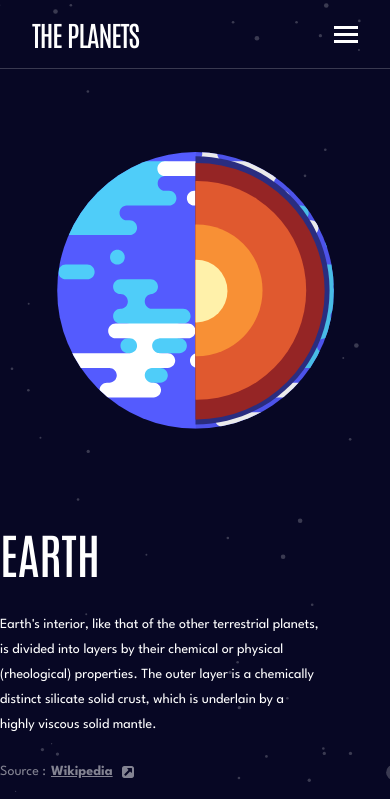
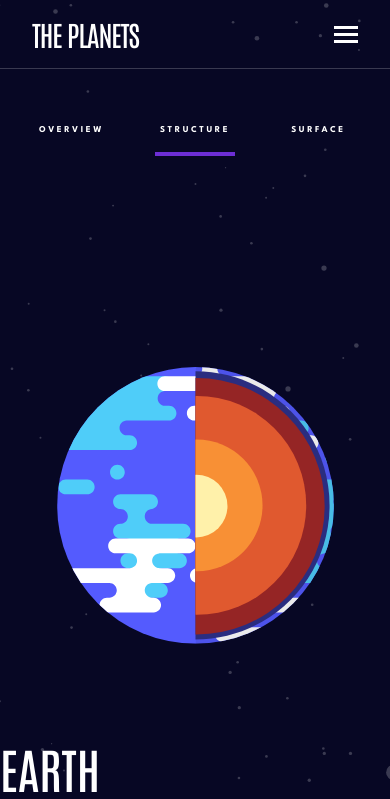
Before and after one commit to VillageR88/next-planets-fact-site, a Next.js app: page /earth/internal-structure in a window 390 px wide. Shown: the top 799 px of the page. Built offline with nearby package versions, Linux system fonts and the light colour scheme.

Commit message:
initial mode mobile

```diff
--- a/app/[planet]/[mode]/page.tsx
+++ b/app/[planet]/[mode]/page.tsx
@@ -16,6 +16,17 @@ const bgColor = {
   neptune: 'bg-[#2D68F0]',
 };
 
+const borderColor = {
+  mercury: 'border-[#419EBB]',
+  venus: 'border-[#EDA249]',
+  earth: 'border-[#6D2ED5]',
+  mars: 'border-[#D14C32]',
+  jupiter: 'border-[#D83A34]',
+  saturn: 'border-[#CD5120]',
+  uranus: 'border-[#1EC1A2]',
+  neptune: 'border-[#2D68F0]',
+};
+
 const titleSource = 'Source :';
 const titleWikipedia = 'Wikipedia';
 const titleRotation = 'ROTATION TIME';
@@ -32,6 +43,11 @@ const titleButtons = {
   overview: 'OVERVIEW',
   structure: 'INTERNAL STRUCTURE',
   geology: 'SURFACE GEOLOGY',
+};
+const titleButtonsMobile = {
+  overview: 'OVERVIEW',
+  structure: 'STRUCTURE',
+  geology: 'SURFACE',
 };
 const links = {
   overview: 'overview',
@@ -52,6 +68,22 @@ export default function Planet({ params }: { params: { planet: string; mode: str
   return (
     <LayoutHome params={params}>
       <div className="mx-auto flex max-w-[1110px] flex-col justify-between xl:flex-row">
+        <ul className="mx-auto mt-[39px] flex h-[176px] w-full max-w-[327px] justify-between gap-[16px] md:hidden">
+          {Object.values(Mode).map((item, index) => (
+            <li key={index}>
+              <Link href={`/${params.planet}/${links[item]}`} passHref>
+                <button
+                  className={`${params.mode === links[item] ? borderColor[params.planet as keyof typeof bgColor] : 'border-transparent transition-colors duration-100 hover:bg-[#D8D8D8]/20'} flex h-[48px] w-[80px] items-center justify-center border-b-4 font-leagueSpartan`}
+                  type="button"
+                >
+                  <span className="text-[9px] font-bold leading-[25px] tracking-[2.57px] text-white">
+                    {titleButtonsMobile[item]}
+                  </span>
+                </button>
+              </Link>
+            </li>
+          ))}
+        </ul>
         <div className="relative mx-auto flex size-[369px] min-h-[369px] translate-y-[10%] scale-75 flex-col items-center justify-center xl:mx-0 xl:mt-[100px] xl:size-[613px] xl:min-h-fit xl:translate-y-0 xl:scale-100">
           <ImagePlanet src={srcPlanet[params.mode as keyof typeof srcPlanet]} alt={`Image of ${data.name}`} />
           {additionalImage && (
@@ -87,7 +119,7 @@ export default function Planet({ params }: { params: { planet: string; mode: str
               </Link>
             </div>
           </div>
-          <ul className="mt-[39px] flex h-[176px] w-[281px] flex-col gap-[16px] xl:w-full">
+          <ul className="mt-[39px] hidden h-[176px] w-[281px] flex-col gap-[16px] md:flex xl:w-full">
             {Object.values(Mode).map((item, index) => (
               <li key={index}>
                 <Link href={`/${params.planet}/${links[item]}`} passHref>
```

TASK DESCRIPTION: The entries above need to be output again in full, exactly, and without pictures.

YOUR SOLUTION:
Before and after one commit to VillageR88/next-planets-fact-site, a Next.js app: page /earth/internal-structure in a window 390 px wide. Shown: the top 799 px of the page. Built offline with nearby package versions, Linux system fonts and the light colour scheme.

Commit message:
initial mode mobile

```diff
--- a/app/[planet]/[mode]/page.tsx
+++ b/app/[planet]/[mode]/page.tsx
@@ -16,6 +16,17 @@ const bgColor = {
   neptune: 'bg-[#2D68F0]',
 };
 
+const borderColor = {
+  mercury: 'border-[#419EBB]',
+  venus: 'border-[#EDA249]',
+  earth: 'border-[#6D2ED5]',
+  mars: 'border-[#D14C32]',
+  jupiter: 'border-[#D83A34]',
+  saturn: 'border-[#CD5120]',
+  uranus: 'border-[#1EC1A2]',
+  neptune: 'border-[#2D68F0]',
+};
+
 const titleSource = 'Source :';
 const titleWikipedia = 'Wikipedia';
 const titleRotation = 'ROTATION TIME';
@@ -32,6 +43,11 @@ const titleButtons = {
   overview: 'OVERVIEW',
   structure: 'INTERNAL STRUCTURE',
   geology: 'SURFACE GEOLOGY',
+};
+const titleButtonsMobile = {
+  overview: 'OVERVIEW',
+  structure: 'STRUCTURE',
+  geology: 'SURFACE',
 };
 const links = {
   overview: 'overview',
@@ -52,6 +68,22 @@ export default function Planet({ params }: { params: { planet: string; mode: str
   return (
     <LayoutHome params={params}>
       <div className="mx-auto flex max-w-[1110px] flex-col justify-between xl:flex-row">
+        <ul className="mx-auto mt-[39px] flex h-[176px] w-full max-w-[327px] justify-between gap-[16px] md:hidden">
+          {Object.values(Mode).map((item, index) => (
+            <li key={index}>
+              <Link href={`/${params.planet}/${links[item]}`} passHref>
+                <button
+                  className={`${params.mode === links[item] ? borderColor[params.planet as keyof typeof bgColor] : 'border-transparent transition-colors duration-100 hover:bg-[#D8D8D8]/20'} flex h-[48px] w-[80px] items-center justify-center border-b-4 font-leagueSpartan`}
+                  type="button"
+                >
+                  <span className="text-[9px] font-bold leading-[25px] tracking-[2.57px] text-white">
+                    {titleButtonsMobile[item]}
+                  </span>
+                </button>
+              </Link>
+            </li>
+          ))}
+        </ul>
         <div className="relative mx-auto flex size-[369px] min-h-[369px] translate-y-[10%] scale-75 flex-col items-center justify-center xl:mx-0 xl:mt-[100px] xl:size-[613px] xl:min-h-fit xl:translate-y-0 xl:scale-100">
           <ImagePlanet src={srcPlanet[params.mode as keyof typeof srcPlanet]} alt={`Image of ${data.name}`} />
           {additionalImage && (
@@ -87,7 +119,7 @@ export default function Planet({ params }: { params: { planet: string; mode: str
               </Link>
             </div>
           </div>
-          <ul className="mt-[39px] flex h-[176px] w-[281px] flex-col gap-[16px] xl:w-full">
+          <ul className="mt-[39px] hidden h-[176px] w-[281px] flex-col gap-[16px] md:flex xl:w-full">
             {Object.values(Mode).map((item, index) => (
               <li key={index}>
                 <Link href={`/${params.planet}/${links[item]}`} passHref>
```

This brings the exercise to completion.